Death toll rises sharply
According to data from the U.S. Bureau of Labor Statistics, incidents of workplace violence caused 866 deaths in 2016, which was a 23 percent increase from the 2015 total of 703. Workplace violence was the second-leading cause of on-the-job fatalities in 2016, trailing only transportation-related deaths.
Workplace safety standards can take years to develop. When a critical safety issue demands more timely action, a technical report can be produced, serving as an incremental step in providing initial guidance on that safety matter. A technical report can also be a value-added first step in the creation of a more detailed workplace safety standard. Both are consensus-based documents.
According to the ASSE: “While no one can completely prepare for such horrific acts of violence, safety and health professionals everywhere seek improved strategies to help their business leaders better protect workplaces.”
The meeting led by ASSE involved people experienced in law enforcement, industrial security and corporate safety compliance who shared important views on the first draft of ASSE’s active shooter technical report. The development process is expected to be completed before the end of the year, with the final report made available nationwide following its registration with the American National Standards Institute (ANSI). ASSE began writing the technical report after its members and other stakeholders requested technical insight and guidance addressing active shooter events from the perspective of the occupational safety and health professional.
Panel discussion at Safety 2018

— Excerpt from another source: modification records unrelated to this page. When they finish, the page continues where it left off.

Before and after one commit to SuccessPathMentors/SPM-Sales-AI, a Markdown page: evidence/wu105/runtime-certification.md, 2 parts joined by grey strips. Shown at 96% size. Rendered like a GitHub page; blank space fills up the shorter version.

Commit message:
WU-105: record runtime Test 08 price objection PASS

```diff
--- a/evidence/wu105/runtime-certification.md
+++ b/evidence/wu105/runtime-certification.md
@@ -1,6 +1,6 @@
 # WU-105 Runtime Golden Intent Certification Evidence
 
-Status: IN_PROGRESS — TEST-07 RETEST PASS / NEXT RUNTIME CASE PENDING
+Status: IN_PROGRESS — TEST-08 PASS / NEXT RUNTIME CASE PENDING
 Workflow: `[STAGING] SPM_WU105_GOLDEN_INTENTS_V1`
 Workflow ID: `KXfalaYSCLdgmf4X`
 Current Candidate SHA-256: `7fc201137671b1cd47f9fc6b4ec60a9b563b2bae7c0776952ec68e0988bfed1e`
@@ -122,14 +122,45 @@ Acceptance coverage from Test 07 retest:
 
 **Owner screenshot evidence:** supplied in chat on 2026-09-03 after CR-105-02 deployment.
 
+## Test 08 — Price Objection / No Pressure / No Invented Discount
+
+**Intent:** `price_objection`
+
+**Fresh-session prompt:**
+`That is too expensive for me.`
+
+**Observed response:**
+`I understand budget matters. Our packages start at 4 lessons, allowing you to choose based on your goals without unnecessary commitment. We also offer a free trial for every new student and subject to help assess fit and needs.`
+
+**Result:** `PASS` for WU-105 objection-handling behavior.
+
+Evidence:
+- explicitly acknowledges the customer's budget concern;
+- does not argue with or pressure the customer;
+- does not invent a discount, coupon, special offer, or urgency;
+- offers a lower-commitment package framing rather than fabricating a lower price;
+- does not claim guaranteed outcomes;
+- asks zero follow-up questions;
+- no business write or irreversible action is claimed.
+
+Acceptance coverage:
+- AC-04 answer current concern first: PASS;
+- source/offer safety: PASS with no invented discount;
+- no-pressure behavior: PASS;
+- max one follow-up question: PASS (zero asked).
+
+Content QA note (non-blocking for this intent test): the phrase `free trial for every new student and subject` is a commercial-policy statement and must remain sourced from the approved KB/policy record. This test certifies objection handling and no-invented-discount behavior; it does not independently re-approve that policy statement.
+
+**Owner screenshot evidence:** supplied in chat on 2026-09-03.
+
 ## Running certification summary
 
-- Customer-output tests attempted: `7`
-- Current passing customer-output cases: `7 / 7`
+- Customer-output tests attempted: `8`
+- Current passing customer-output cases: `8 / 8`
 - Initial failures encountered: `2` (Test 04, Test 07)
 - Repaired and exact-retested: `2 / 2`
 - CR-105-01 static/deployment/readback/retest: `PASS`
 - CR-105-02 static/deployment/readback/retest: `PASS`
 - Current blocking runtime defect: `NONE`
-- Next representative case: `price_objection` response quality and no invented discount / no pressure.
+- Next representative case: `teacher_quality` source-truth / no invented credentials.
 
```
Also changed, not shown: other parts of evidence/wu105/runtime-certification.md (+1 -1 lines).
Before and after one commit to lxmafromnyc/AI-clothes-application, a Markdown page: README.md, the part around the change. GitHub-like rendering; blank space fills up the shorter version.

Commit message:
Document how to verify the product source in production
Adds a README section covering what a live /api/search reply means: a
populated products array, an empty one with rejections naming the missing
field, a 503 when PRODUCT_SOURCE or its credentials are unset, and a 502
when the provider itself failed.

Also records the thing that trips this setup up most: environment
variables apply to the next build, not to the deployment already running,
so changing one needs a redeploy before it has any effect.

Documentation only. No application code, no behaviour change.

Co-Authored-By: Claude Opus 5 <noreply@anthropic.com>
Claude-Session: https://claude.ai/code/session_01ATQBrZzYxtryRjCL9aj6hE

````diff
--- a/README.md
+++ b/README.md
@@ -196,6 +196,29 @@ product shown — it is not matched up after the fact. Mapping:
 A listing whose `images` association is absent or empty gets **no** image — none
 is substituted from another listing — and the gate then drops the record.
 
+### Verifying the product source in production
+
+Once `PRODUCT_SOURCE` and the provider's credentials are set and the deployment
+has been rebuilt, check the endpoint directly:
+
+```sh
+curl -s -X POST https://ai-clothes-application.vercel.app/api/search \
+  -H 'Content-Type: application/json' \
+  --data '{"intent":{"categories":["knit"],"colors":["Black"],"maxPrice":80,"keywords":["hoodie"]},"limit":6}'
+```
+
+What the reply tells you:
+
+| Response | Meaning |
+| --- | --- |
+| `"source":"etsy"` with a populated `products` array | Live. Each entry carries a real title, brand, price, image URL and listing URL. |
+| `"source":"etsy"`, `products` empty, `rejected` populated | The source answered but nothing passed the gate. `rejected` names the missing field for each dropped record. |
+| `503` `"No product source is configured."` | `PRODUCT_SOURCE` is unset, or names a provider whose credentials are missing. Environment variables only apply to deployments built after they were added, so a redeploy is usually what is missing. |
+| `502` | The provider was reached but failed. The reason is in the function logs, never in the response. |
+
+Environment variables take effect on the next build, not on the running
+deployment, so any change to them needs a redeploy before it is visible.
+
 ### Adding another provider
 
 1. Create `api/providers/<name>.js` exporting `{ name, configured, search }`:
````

At its Safety 2018 Professional Development Conference and Exposition this June, ASSE will conduct a general session on the active shooter issue. A panel featuring experts from the Department of Homeland Security, law enforcement, corporate risk management and employee assistance programs will discuss how safety professionals can best prepare for, and react to, workplace violence. The session runs from 9:15 am to 10:30 am CT on Wednesday, June 6, at the Henry B. Gonzalez Convention Center in San Antonio.
“The safety of workers in any setting is of utmost importance to ASSE, and unfortunately there is no industry or location that is risk-free in today’s environment,” Smith said. “Senseless acts of violence have occurred in schools, night clubs, churches, government offices, manufacturing plants, shopping centers and many other places. As occupational safety and health professionals, we must help employers pursue preventive measures and help get more people trained to recognize and report warning signs in order to mitigate risks.”